In the US, the hip implant class action law suit against the pharma major began in 2011. Two years later, in 2013, the firm agreed to pay an estimated $2.5 billion to settle thousands of lawsuits from affected patients.
The delay in cancelling the licence assumes significance as the firm told the expert committee — appointed by the Union Health Ministry in February 2017 — that it cannot trace as many as 3,600 patients who underwent the surgeries involving the faulty implant.
Justice (retired) B S Chauhan said that the stringent sedition law should be invoked only in cases “where intention” behind the act is to “disrupt public order or to overthrow the Government with violence and illegal means”.
The Law Commission said it was doing this with the “intention to initiate a healthy and sustainable debate on the issue” since simultaneous polls are “not possible within the existing framework of the Constitution”.
The Health Ministry committee also found that J&J reported 121 “serious” adverse events to CDSCO from January 2014 to June 2017. But, the report says, “only 48 of such reports are available with CDSCO”.
The report by a government panel states that over 3,600 patients with the faulty implants remain untraceable and that at least four deaths have been reported from those who underwent surgeries using these devices.
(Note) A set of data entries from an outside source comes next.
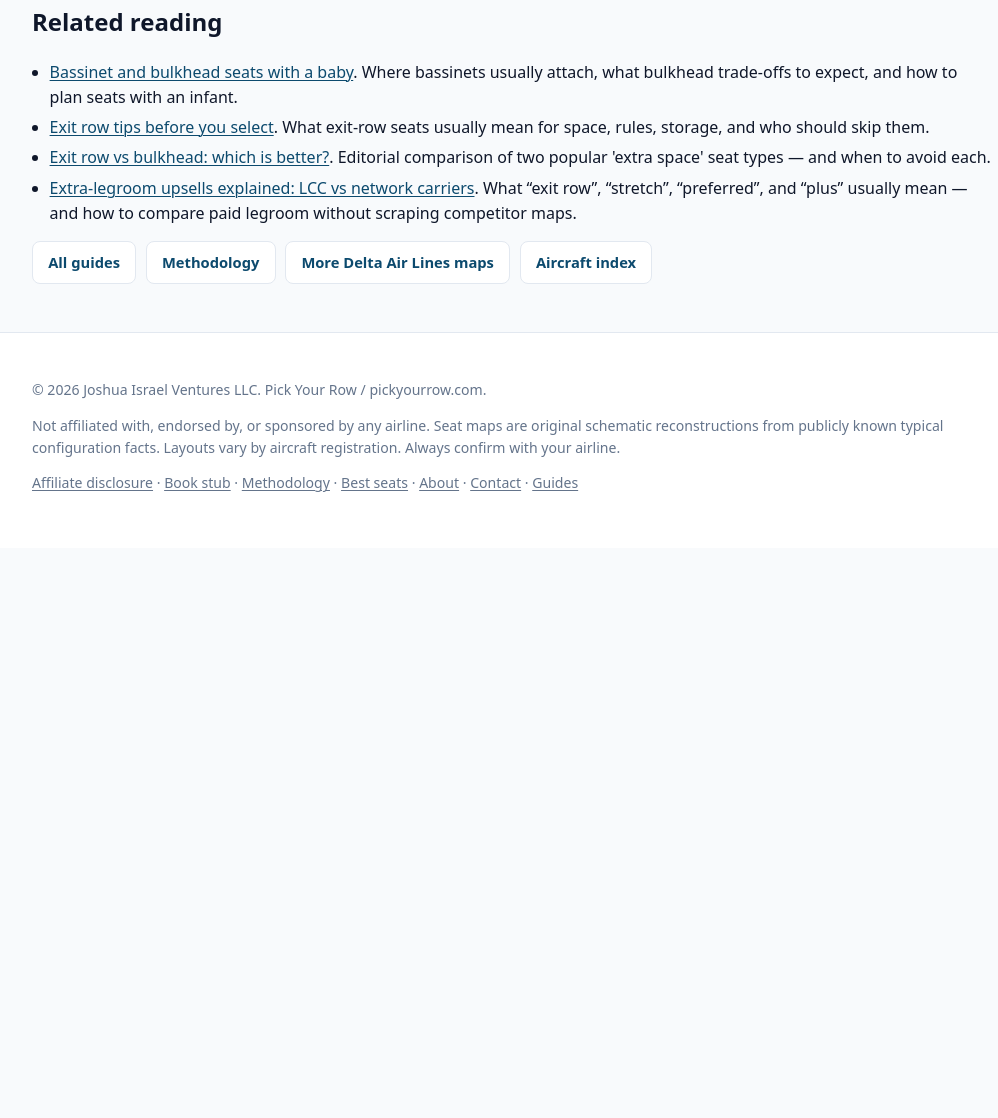
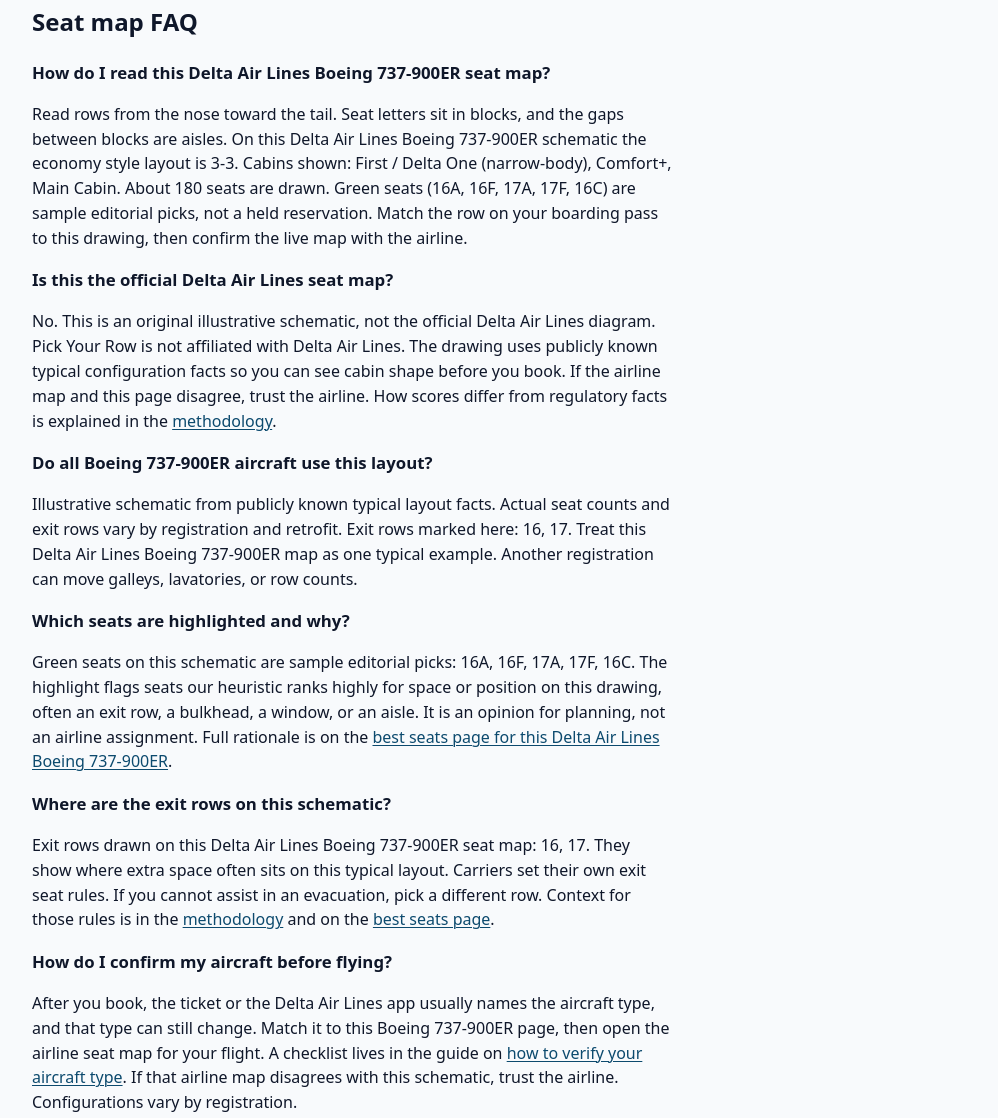
Before and after one commit to joshuaofisrael/pickyourrow, an Astro site: page /airlines/delta/737-900er/seat-map in a window 1280 px wide. Shown: the part 4483-5601 px from the top of the page, without its empty margins (128-1126 px from the left). Before the commit the page ends 5031 px from the top, so only its background shows below. Built offline with nearby package versions, Linux system fonts and the light colour scheme; Astro itself is replaced by a stand-in of ours.

Commit message:
Add FAQ schema and visible FAQ to seat map pages
Co-authored-by: joshuaofisrael <joshuaofisrael@users.noreply.github.com>

```diff
--- a/src/pages/airlines/[airline]/[aircraft]/seat-map/index.astro
+++ b/src/pages/airlines/[airline]/[aircraft]/seat-map/index.astro
@@ -23,6 +23,79 @@
 const tops = topSeats(config, 5);
 const bestSeatsHref = `/best-seats/${airline.slug}/${acParam}/`;
 const cabinSummary = config.cabins.map((c) => c.label).join(', ');
+const highlightIds = tops.map((s) => s.seatId).join(', ') || 'none listed';
+const exitLabel = config.exitRows.length ? config.exitRows.join(', ') : 'none marked';
+const layout = layoutString(config);
+
+/** Visible FAQ and FAQPage schema share this copy so the markup matches the page. */
+const faqs: { question: string; parts: { text: string; href?: string }[] }[] = [
+  {
+    question: `How do I read this ${airline.name} ${config.aircraftType} seat map?`,
+    parts: [
+      {
+        text: `Read rows from the nose toward the tail. Seat letters sit in blocks, and the gaps between blocks are aisles. On this ${airline.name} ${config.aircraftType} schematic the economy style layout is ${layout}. Cabins shown: ${cabinSummary}. About ${config.totalSeatsApprox} seats are drawn. Green seats (${highlightIds}) are sample editorial picks, not a held reservation. Match the row on your boarding pass to this drawing, then confirm the live map with the airline.`,
+      },
+    ],
+  },
+  {
+    question: `Is this the official ${airline.name} seat map?`,
+    parts: [
+      {
+        text: `No. This is an original illustrative schematic, not the official ${airline.name} diagram. Pick Your Row is not affiliated with ${airline.name}. The drawing uses publicly known typical configuration facts so you can see cabin shape before you book. If the airline map and this page disagree, trust the airline. How scores differ from regulatory facts is explained in the `,
+      },
+      { text: 'methodology', href: '/methodology/' },
+      { text: '.' },
+    ],
+  },
+  {
+    question: `Do all ${config.aircraftType} aircraft use this layout?`,
+    parts: [
+      {
+        text: `${config.configNote} Exit rows marked here: ${exitLabel}. Treat this ${airline.name} ${config.aircraftType} map as one typical example. Another registration can move galleys, lavatories, or row counts.`,
+      },
+    ],
+  },
+  {
+    question: 'Which seats are highlighted and why?',
+    parts: [
+      {
+        text: `Green seats on this schematic are sample editorial picks: ${highlightIds}. The highlight flags seats our heuristic ranks highly for space or position on this drawing, often an exit row, a bulkhead, a window, or an aisle. It is an opinion for planning, not an airline assignment. Full rationale is on the `,
+      },
+      {
+        text: `best seats page for this ${airline.name} ${config.aircraftType}`,
+        href: bestSeatsHref,
+      },
+      { text: '.' },
+    ],
+  },
+  {
+    question: 'Where are the exit rows on this schematic?',
+    parts: [
+      {
+        text: `Exit rows drawn on this ${airline.name} ${config.aircraftType} seat map: ${exitLabel}. They show where extra space often sits on this typical layout. Carriers set their own exit seat rules. If you cannot assist in an evacuation, pick a different row. Context for those rules is in the `,
+      },
+      { text: 'methodology', href: '/methodology/' },
+      { text: ' and on the ' },
+      { text: 'best seats page', href: bestSeatsHref },
+      { text: '.' },
+    ],
+  },
+  {
+    question: 'How do I confirm my aircraft before flying?',
+    parts: [
+      {
+        text: `After you book, the ticket or the ${airline.name} app usually names the aircraft type, and that type can still change. Match it to this ${config.aircraftType} page, then open the airline seat map for your flight. A checklist lives in the guide on `,
+      },
+      {
+        text: 'how to verify your aircraft type',
+        href: '/guides/how-to-verify-your-aircraft-type/',
+      },
+      {
+        text: '. If that airline map disagrees with this schematic, trust the airline. Configurations vary by registration.',
+      },
+    ],
+  },
+];
 
 const pagePath = `/airlines/${airline.slug}/${acParam}/seat-map/`;
 const jsonLd = [
@@ -43,6 +116,18 @@
       { '@type': 'ListItem', position: 3, name: airline.name, item: `https://pickyourrow.com/airlines/${airline.slug}/` },
       { '@type': 'ListItem', position: 4, name: `${config.aircraftType} seat map`, item: `https://pickyourrow.com${pagePath}` },
     ],
+  },
+  {
+    '@context': 'https://schema.org',
+    '@type': 'FAQPage',
+    mainEntity: faqs.map((f) => ({
+      '@type': 'Question',
+      name: f.question,
+      acceptedAnswer: {
+        '@type': 'Answer',
+        text: f.parts.map((p) => p.text).join(''),
+      },
+    })),
   },
 ];
 
@@ -131,6 +216,18 @@
       <li><a href="/about/">About</a> · <a href="/contact/">Contact</a> · <a href="/disclosure/">Affiliate disclosure</a></li>
     </ul>
 
+    <h2>Seat map FAQ</h2>
+    <div class="prose faq-block">
+      {faqs.map((f) => (
+        <div>
+          <h3>{f.question}</h3>
+          <p>
+            {f.parts.map((p) => (p.href ? <a href={p.href}>{p.text}</a> : p.text))}
+          </p>
+        </div>
+      ))}
+    </div>
+
     <h2>Related reading</h2>
     <ul class="clean">
       {related.map((g) => (
```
Citing the proximity of some candidates to sitting judges and judicial officers, it has suggested the need for a wider pool of names, a stringent scrutiny mechanism, and the need for a dedicated secretariat.